- [What the exercise asks] Read through the entries below and copy each line where "pitchOnly" turns up.

- [Records shown]
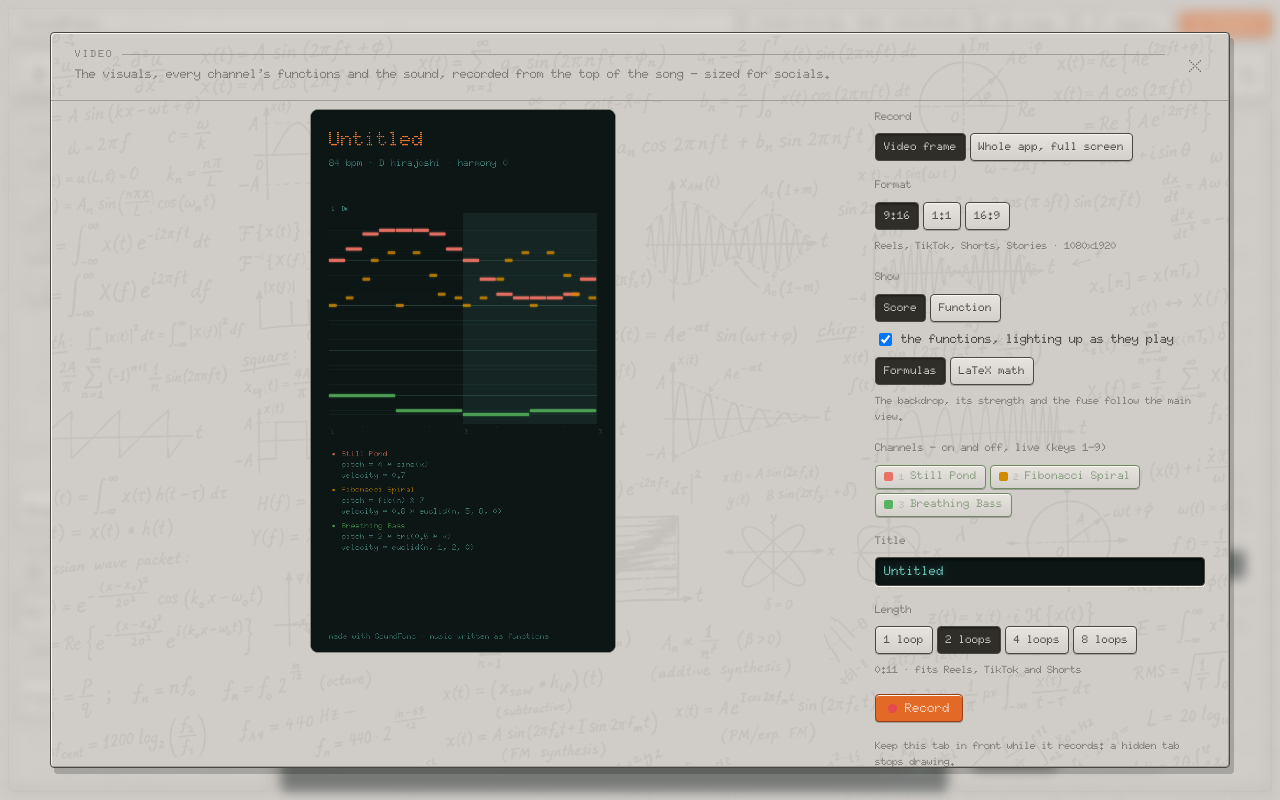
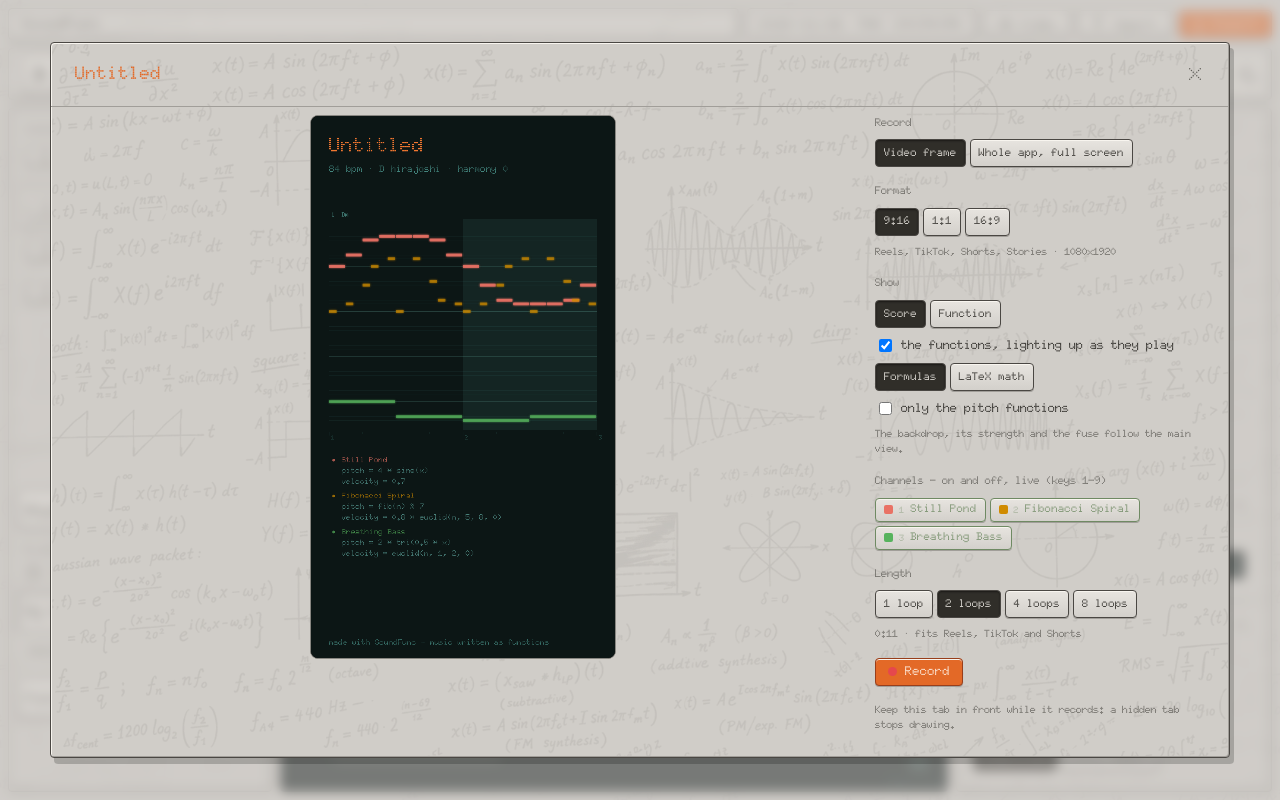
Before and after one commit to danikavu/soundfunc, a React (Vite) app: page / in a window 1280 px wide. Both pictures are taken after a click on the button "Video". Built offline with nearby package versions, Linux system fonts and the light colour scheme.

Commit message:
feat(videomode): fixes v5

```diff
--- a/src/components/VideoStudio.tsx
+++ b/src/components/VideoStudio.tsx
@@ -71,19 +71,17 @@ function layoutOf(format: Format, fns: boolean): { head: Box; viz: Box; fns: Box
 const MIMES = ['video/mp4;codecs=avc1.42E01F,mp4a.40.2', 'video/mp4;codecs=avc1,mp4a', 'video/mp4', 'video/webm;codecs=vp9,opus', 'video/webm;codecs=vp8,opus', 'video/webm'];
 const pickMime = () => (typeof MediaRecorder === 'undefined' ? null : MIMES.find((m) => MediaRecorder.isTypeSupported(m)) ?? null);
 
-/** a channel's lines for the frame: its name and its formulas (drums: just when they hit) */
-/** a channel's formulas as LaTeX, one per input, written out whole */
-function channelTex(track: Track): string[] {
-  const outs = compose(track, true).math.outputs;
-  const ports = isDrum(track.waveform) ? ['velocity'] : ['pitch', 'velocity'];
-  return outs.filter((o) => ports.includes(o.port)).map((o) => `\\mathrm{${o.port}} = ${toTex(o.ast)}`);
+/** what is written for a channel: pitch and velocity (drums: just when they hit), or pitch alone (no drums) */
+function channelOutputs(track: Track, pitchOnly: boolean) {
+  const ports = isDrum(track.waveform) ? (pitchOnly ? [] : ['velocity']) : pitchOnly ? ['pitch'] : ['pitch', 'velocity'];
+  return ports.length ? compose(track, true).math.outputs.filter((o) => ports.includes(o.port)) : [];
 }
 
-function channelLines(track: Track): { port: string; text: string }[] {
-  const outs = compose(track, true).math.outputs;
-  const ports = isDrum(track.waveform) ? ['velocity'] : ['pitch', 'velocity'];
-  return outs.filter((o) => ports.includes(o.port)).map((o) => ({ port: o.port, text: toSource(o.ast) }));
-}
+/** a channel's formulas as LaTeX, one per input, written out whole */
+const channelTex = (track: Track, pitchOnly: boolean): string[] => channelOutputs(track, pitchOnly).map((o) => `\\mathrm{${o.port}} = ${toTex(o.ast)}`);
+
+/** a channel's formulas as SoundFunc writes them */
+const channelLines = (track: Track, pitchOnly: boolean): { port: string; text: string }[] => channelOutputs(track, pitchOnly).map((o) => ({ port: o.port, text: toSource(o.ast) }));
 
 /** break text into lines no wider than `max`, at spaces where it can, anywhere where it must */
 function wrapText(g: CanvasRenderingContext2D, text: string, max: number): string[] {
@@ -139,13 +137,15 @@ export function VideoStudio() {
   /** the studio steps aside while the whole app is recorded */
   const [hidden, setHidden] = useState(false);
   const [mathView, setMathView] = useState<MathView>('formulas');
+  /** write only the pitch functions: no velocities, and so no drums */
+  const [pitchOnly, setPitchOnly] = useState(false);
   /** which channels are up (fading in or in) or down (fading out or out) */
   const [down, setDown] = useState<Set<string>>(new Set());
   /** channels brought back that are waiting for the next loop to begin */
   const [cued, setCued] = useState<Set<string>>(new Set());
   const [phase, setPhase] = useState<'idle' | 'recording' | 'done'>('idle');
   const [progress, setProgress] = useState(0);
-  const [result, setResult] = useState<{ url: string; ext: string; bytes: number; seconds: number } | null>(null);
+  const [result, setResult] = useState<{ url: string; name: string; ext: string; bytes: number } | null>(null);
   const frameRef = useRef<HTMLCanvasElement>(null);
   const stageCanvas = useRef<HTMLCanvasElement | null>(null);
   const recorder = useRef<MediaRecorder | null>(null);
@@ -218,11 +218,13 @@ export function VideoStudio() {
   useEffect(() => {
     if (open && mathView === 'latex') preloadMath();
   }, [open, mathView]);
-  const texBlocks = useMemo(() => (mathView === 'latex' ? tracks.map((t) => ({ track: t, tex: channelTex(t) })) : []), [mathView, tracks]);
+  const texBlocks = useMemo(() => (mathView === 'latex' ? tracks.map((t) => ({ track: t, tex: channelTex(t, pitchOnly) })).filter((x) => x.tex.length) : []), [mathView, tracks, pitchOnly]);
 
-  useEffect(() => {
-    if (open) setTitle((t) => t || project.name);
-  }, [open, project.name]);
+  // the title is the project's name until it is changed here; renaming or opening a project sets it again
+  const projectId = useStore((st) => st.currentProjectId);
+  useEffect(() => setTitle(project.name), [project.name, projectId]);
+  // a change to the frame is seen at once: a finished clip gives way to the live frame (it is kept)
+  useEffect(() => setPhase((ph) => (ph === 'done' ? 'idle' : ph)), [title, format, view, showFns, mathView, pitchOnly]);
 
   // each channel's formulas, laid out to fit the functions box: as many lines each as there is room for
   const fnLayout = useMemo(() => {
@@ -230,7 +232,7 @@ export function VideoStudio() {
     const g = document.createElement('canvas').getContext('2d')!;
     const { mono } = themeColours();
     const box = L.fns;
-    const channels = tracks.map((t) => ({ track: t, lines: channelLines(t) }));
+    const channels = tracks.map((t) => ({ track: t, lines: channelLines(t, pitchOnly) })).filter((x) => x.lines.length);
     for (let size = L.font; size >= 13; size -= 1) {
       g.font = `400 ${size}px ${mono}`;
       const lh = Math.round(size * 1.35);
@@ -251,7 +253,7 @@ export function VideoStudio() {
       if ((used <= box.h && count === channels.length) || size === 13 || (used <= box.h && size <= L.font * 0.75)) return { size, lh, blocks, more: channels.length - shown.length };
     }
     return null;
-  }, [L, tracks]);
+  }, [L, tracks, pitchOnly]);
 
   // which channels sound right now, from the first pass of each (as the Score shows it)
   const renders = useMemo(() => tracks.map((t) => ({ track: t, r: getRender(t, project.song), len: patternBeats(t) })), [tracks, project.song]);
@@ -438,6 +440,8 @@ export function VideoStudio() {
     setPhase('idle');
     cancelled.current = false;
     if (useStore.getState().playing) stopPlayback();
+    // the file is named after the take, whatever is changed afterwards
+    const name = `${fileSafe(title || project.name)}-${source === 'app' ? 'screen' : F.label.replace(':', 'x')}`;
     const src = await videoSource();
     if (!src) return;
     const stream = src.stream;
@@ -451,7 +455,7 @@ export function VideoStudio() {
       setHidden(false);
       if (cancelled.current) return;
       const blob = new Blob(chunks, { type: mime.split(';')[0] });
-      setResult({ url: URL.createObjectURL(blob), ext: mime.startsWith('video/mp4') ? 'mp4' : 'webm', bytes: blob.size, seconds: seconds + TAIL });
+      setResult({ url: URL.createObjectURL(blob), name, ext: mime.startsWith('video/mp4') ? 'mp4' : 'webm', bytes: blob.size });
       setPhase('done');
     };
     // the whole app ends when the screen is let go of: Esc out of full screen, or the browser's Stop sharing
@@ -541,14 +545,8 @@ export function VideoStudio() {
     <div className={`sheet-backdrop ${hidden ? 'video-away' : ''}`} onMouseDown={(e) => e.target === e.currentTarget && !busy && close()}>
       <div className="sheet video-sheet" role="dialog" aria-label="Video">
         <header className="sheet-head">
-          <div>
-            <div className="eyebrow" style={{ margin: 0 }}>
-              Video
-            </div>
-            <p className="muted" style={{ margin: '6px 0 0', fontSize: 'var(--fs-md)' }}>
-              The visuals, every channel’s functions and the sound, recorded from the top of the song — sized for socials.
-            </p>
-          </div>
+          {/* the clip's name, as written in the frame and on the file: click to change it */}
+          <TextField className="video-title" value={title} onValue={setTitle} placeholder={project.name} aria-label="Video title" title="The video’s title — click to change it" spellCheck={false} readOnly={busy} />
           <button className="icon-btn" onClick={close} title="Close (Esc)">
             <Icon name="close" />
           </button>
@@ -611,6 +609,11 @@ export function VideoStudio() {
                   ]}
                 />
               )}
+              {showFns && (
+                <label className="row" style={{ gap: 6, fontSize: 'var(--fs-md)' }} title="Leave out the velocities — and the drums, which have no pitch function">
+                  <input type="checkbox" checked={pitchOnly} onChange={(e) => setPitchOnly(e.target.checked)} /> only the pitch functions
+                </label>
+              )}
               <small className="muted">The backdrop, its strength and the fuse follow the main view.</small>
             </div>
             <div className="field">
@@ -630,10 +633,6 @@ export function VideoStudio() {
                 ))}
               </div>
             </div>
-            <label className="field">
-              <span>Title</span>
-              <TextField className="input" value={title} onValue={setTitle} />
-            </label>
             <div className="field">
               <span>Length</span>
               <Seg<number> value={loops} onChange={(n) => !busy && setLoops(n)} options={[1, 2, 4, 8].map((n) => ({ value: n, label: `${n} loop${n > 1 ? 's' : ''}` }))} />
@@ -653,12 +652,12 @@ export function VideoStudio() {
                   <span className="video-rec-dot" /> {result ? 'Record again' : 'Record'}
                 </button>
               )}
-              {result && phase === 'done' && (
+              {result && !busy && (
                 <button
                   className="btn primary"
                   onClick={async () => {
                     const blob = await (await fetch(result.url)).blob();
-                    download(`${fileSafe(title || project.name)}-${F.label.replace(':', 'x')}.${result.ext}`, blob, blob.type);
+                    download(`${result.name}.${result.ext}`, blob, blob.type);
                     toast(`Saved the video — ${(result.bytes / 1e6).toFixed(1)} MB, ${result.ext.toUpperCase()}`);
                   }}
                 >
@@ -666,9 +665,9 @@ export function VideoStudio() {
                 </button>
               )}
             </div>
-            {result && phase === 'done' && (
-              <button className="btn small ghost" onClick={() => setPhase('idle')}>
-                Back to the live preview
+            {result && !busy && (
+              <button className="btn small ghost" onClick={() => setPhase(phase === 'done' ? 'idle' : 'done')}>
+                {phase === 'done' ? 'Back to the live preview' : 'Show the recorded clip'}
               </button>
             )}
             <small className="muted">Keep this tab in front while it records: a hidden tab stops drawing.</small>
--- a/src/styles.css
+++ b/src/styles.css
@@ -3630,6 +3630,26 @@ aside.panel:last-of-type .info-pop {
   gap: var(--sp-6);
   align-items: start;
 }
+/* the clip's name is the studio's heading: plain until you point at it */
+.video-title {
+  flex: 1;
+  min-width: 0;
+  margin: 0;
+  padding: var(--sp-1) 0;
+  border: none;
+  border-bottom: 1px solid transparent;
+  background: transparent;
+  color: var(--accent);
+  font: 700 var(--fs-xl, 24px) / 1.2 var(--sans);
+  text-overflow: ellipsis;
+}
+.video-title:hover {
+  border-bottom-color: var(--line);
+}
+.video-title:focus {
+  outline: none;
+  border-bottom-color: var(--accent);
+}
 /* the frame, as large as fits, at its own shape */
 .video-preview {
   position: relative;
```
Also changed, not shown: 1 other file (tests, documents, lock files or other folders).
--
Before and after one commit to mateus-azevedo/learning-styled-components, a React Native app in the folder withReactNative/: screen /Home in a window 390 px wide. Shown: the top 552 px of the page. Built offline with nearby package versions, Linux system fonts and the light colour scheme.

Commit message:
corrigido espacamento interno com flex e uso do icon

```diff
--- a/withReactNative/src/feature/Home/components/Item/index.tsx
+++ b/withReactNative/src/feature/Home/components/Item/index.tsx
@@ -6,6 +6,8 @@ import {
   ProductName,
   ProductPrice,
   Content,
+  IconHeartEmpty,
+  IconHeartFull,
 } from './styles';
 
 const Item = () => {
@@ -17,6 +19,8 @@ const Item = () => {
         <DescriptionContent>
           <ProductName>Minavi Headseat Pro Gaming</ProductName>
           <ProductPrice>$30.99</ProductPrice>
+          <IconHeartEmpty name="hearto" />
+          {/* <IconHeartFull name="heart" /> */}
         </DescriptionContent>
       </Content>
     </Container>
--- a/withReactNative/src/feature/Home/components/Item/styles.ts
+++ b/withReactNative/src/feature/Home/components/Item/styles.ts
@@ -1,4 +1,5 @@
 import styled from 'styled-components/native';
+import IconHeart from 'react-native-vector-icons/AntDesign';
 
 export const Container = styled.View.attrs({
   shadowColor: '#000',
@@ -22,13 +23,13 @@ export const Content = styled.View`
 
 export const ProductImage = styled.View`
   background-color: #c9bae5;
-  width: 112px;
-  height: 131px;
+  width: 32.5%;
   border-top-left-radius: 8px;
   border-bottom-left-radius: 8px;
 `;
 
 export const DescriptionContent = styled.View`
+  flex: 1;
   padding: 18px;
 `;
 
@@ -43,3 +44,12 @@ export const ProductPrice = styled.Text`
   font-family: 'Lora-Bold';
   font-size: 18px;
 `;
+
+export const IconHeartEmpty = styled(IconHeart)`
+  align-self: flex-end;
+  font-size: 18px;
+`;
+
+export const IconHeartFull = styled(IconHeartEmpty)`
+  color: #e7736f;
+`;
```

- [Exercise answer]
+function channelOutputs(track: Track, pitchOnly: boolean) {
+  const ports = isDrum(track.waveform) ? (pitchOnly ? [] : ['velocity']) : pitchOnly ? ['pitch'] : ['pitch', 'velocity'];
+const channelTex = (track: Track, pitchOnly: boolean): string[] => channelOutputs(track, pitchOnly).map((o) => `\\mathrm{${o.port}} = ${toTex(o.ast)}`);
+const channelLines = (track: Track, pitchOnly: boolean): { port: string; text: string }[] => channelOutputs(track, pitchOnly).map((o) => ({ port: o.port, text: toSource(o.ast) }));
+  const [pitchOnly, setPitchOnly] = useState(false);
+  const texBlocks = useMemo(() => (mathView === 'latex' ? tracks.map((t) => ({ track: t, tex: channelTex(t, pitchOnly) })).filter((x) => x.tex.length) : []), [mathView, tracks, pitchOnly]);
+  useEffect(() => setPhase((ph) => (ph === 'done' ? 'idle' : ph)), [title, format, view, showFns, mathView, pitchOnly]);
+    const channels = tracks.map((t) => ({ track: t, lines: channelLines(t, pitchOnly) })).filter((x) => x.lines.length);
+  }, [L, tracks, pitchOnly]);
+                  <input type="checkbox" checked={pitchOnly} onChange={(e) => setPitchOnly(e.target.checked)} /> only the pitch functions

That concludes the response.